A $4 million Route 60 project that will include the addition of passing lanes in the towns of Gerry and Charlotte was unveiled to the public this week during a hearing at Cassadaga Valley Central School.
Local officials say they hope the new lanes will alleviate traffic congestion and make the road safer to travel.
According to the New York State Department of Transportation, two half-mile-long passing lanes will be built along Route 60. One will be in the northbound lane beginning just past Cassadaga Valley school and continuing north, with the second in the southbound lane between Moon Road and Charlotte Hill Road.
The lanes will allow vehicles to pass slower motorists, which at times can be difficult with speeds near 55 mph on the heavily traveled corridor connecting Jamestown and the Dunkirk-Fredonia area.
Route 60 will also be repaved between Salisbury Road in the town of Gerry and Sinclair Drive in the village of Sinclairville.
The DOT said design approval was expected this month, with construction to begin on the paving and construction project in the spring of 2020. Construction is scheduled to last through the fall of 2020.
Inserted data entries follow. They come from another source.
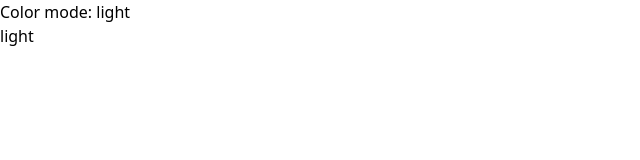
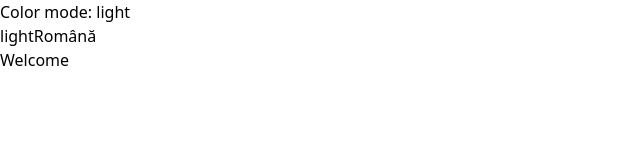
Before and after one commit to DoubleNico/NuxtJS-TailwindCSS, a Nuxt app: page / in a window 1280 px wide. Shown: the top 160 px of the page, without its empty margins (0-640 px from the left). Built offline with nearby package versions, Linux system fonts and the light colour scheme.

Commit message:
Added translations

```diff
--- /dev/null
+++ b/lang/en-US.json
@@ -0,0 +1,3 @@
+{
+  "hello": "Welcome"
+}
--- /dev/null
+++ b/lang/ro-RO.json
@@ -0,0 +1,3 @@
+{
+  "hello": "Bine ai venit"
+}
--- a/nuxt.config.ts
+++ b/nuxt.config.ts
@@ -6,6 +6,33 @@ export default defineNuxtConfig({
       '@nuxtjs/color-mode',
       {
         fallback: 'light', // fallback value if not system preference found
+      },
+    ],
+    [
+      '@nuxtjs/i18n',
+      {
+        locales: [
+          {
+            name: 'Română',
+            code: 'ro',
+            iso: 'ro-RO',
+            file: 'ro-RO.json',
+          },
+          {
+            name: 'English',
+            code: 'en',
+            iso: 'en-US',
+            file: 'en-US.json',
+          },
+        ],
+        langDir: 'lang/',
+        defaultLocale: 'en',
+        detectBrowserLanguage: {
+          useCookie: true,
+          alwaysRedirect: true,
+          cookieKey: 'i18n_redirected',
+          redirectOn: 'root',
+        },
       },
     ],
   ],
--- a/package.json
+++ b/package.json
@@ -11,6 +11,7 @@
   "devDependencies": {
     "@nuxtjs/color-mode": "^3.1.8",
     "@nuxtjs/eslint-config-typescript": "^11.0.0",
+    "@nuxtjs/i18n": "^8.0.0-beta.9",
     "@nuxtjs/tailwindcss": "^6.3.0",
     "eslint-config-prettier": "^8.5.0",
     "eslint-plugin-prettier": "^4.2.1",
--- a/pages/index.vue
+++ b/pages/index.vue
@@ -2,10 +2,23 @@
   <div>
     <h1>Color mode: {{ $colorMode.value }}</h1>
     <button @click="changeMode">{{ $colorMode.value }}</button>
+    <a
+      v-for="lang in availableLocales"
+      :key="lang.code"
+      href="#"
+      @click.prevent.stop="setLocale(lang.code)"
+      >{{ lang.name }}</a
+    >
+    <p>{{ $t('hello') }}</p>
   </div>
 </template>
 
 <script setup lang="ts">
+const { locale, locales, setLocale } = useI18n()
+const availableLocales = computed(() => {
+  return locales.value.filter((i: { code: string }) => i.code !== locale.value)
+})
+
 const colorMode = useColorMode()
 
 const changeMode = () => {
--- a/tsconfig.json
+++ b/tsconfig.json
@@ -1,4 +1,7 @@
 {
   // https://v3.nuxtjs.org/concepts/typescript
-  "extends": "./.nuxt/tsconfig.json"
+  "extends": "./.nuxt/tsconfig.json",
+  "compilerOptions": {
+    "types": ["@nuxt/types", "@nuxtjs/i18n"]
+  }
 }
```
Also changed, not shown: 1 other file (tests, documents, lock files or other folders).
“Anything would be an improvement,” said Allen Chase, Charlotte town supervisor. “The town is on board with the addition of any passing lane. We would like to see the lanes off Route 60 because there are some really bad spots to make a turn.”
“I think it’s been needed,” added Rick Heath, Gerry town supervisor. “It wasn’t too long ago that the speed limit was reduced from 55 mph to 45 mph in a spot north of Gerry. That seems to be helping with traffic coming into Gerry. … I do think that passing lanes are definitely going to help.”
Based on design plans from the DOT, the road will widened by 8 feet to make room for each half-mile passing lane. A spokeswoman said the state already owns the land where the road will be expanded.
“We study traffic volumes and speeds when determining where to place passing lanes,” the DOT spokeswoman said.
The project was heralded by former state Sen. Cathy Young, who said the 12-mile stretch of state road that connects Jamestown to Dunkirk has long been called one of the most dangerous in the county.
State officials said about 6,700 vehicles travel every day on that stretch of Route 60, most of which is single lane in each direction. About 30% of motorists are estimated to be driving under the speed limit.
Young, who secured the state funding, said last year, “This is very positive news. This is something we’ve all worked together to get done.”
Former Sheriff Joe Gerace, at a press conference announcing the plan, said 82 people have died in car crashes on Route 60 since 1972. “That’s 82 too many,” Gerace said, noting at the time that extra lanes will limit risk-taking by drivers attempting to overtake slower vehicles. “It’s going to result in fewer injured and fewer people killed.”